In recent years, more innovative procedures have expanded the therapeutic options. In some cases, vasodilating drugs (iloprost) or electrostimulating methods are also used to increase bone growth. Which therapy should ultimately be used to treat osteonecrosis, the doctor must decide separately in each individual case due to the diverse course of the disease.

Outlook & Forecast

The prognosis of osteonecrosis depends on the size and location of the affected bone area. The prognosis is positive if the necrotizing area is small and in an easily accessible place. Necrosis in the area of ​​the joints is much more difficult to treat, especially if it is a large-area necrosis. However, spontaneous healing is possible in all forms of osteonecrosis. Depending on the course, the disease can heal without consequences or lead to the complete destruction of the joint.

The causative disease is also decisive for the prognosis. If osteonecrosis is caused by Ahlbäck’s disease, the chances of recovery are relatively good. If it is a septic bone necrosis, the prognosis is significantly worse, since the necrosis is sometimes accompanied by inflammation and blood poisoning. The disease is associated with severe pain and restricted mobility. Rarely, osteonecrosis can result in joint effusion, which entails further risks. The prospect of a symptom-free life is only given again after recovery. The specialist responsible makes the prognosis. This is usually an orthopedist or osteopath.


A general recommendation for the prevention of osteonecrosis cannot be given. The disease is dependent on many unknown factors. However, certain underlying diseases that can lead to osteonecrosis may require long-term treatment.


In the case of osteonecrosis, the aftercare measures are relatively severely limited in most cases, so that those affected by this disease are primarily dependent on a quick and, above all, early diagnosis of the disease. An early diagnosis of the disease always has a very positive effect on the further course and can prevent the occurrence of complications and other symptoms.

Most patients require surgery to relieve the symptoms. After such an operation, the person concerned should definitely rest and rest, avoiding exertion or stressful and physical activities. In many cases, the help and support of one’s own family is also very important.

Psychological support is also necessary and useful in many cases and can prevent the development of depression and other mental disorders. As a rule, osteonecrosis does not reduce the life expectancy of the affected person, although a general prediction about the further course cannot usually be made.

You can do that yourself

This condition must be treated by a doctor, otherwise it will get worse.

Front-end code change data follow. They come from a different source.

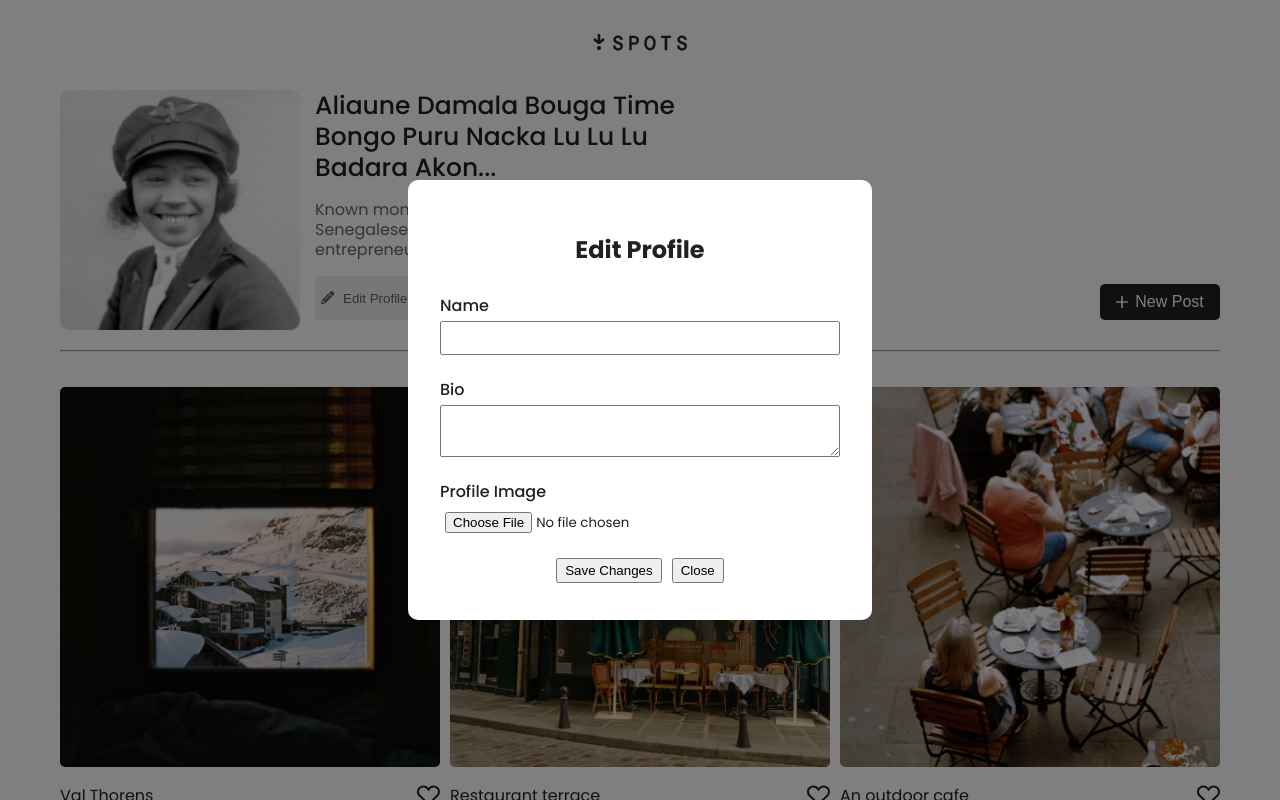
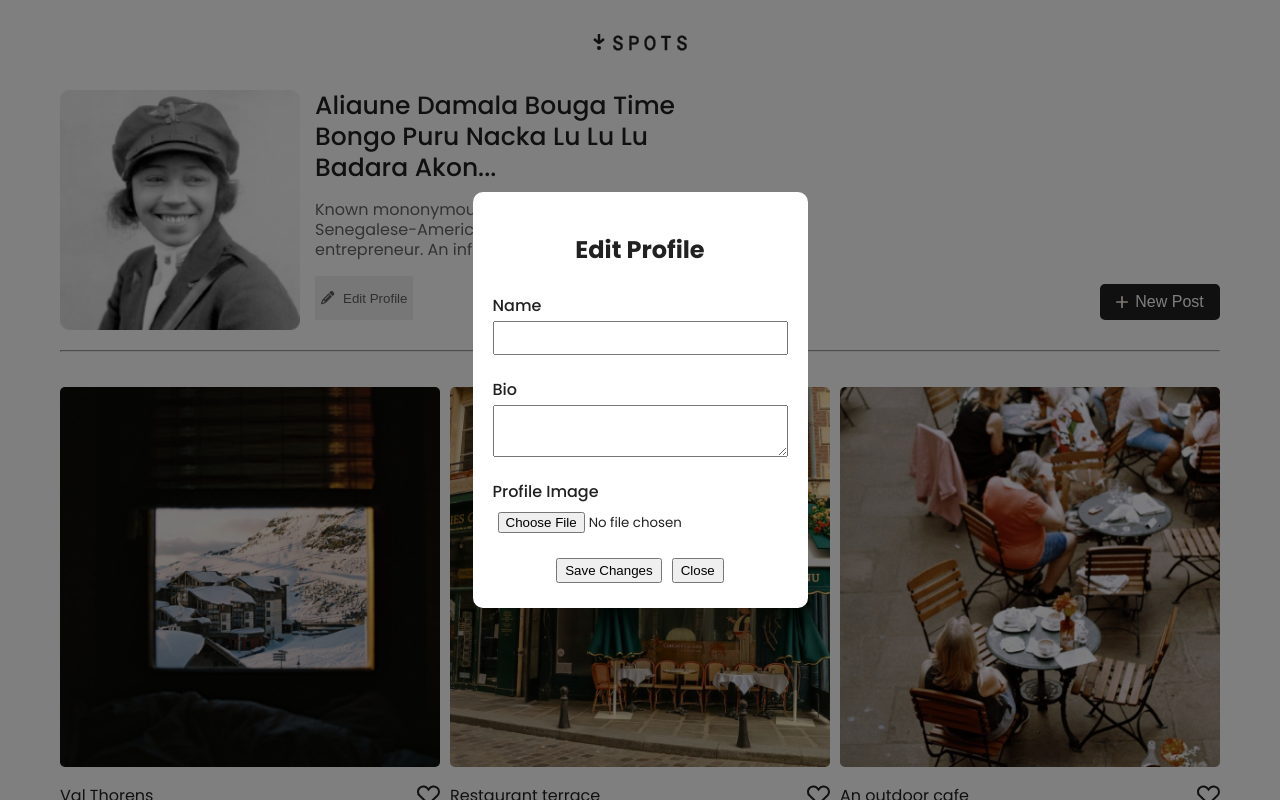
Before and after one commit to Nma01/instaspot-react-app, a React (Vite) app: page / in a window 1280 px wide. Both pictures are taken after a click on the button "Edit Profile". Shown: the top 800 px of the page. Built offline with nearby package versions, Linux system fonts and the light colour scheme.

Commit message:
more updates

```diff
--- a/src/index.css
+++ b/src/index.css
@@ -131,9 +131,9 @@ hr {
 
 .modal-content {
   background-color: white;
-  padding: 2rem;
+  padding: 20px;
   border-radius: 10px;
-  width: 400px;
+  /* width: 400px; */
   max-width: 90%;
   text-align: center;
 }
```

However, if treatment is started early, osteonecrosis can heal completely. Of course, it is important to protect the affected body regions and to keep them still.

Since osteonecrosis is associated with very severe pain, it often leads to various accompanying symptoms. These include, for example, sleep disorders. Before the patients resort to sleeping pills, simple remedies can also help here. Naturopaths recommend, for example, the administration of zinc, magnesium and vitamin B6 before going to bed. This combination is said to make it easier to fall asleep. Melatonin has a similar effect. Naturopaths and doctors trained in naturopathic medicine will be happy to advise you.

The pain of osteonecrosis may also lead to a depressive mood or even to a change in personality. Then a psychotherapeutic accompanying treatment is absolutely advisable. Relaxation techniques can also help patients. In addition to Reiki, yoga and meditation, this also includes progressive muscle relaxation according to Jacobson. It is easy to learn and can often be found in the courses offered by adult education centres.

Electrical muscle stimulation (EMS) has also proven effective in healing osteonecrosis completely. Various doctors and physiotherapists offer these so-called TENS/EMS therapies. But there are also EMS devices for home use, which can then be used several times a day.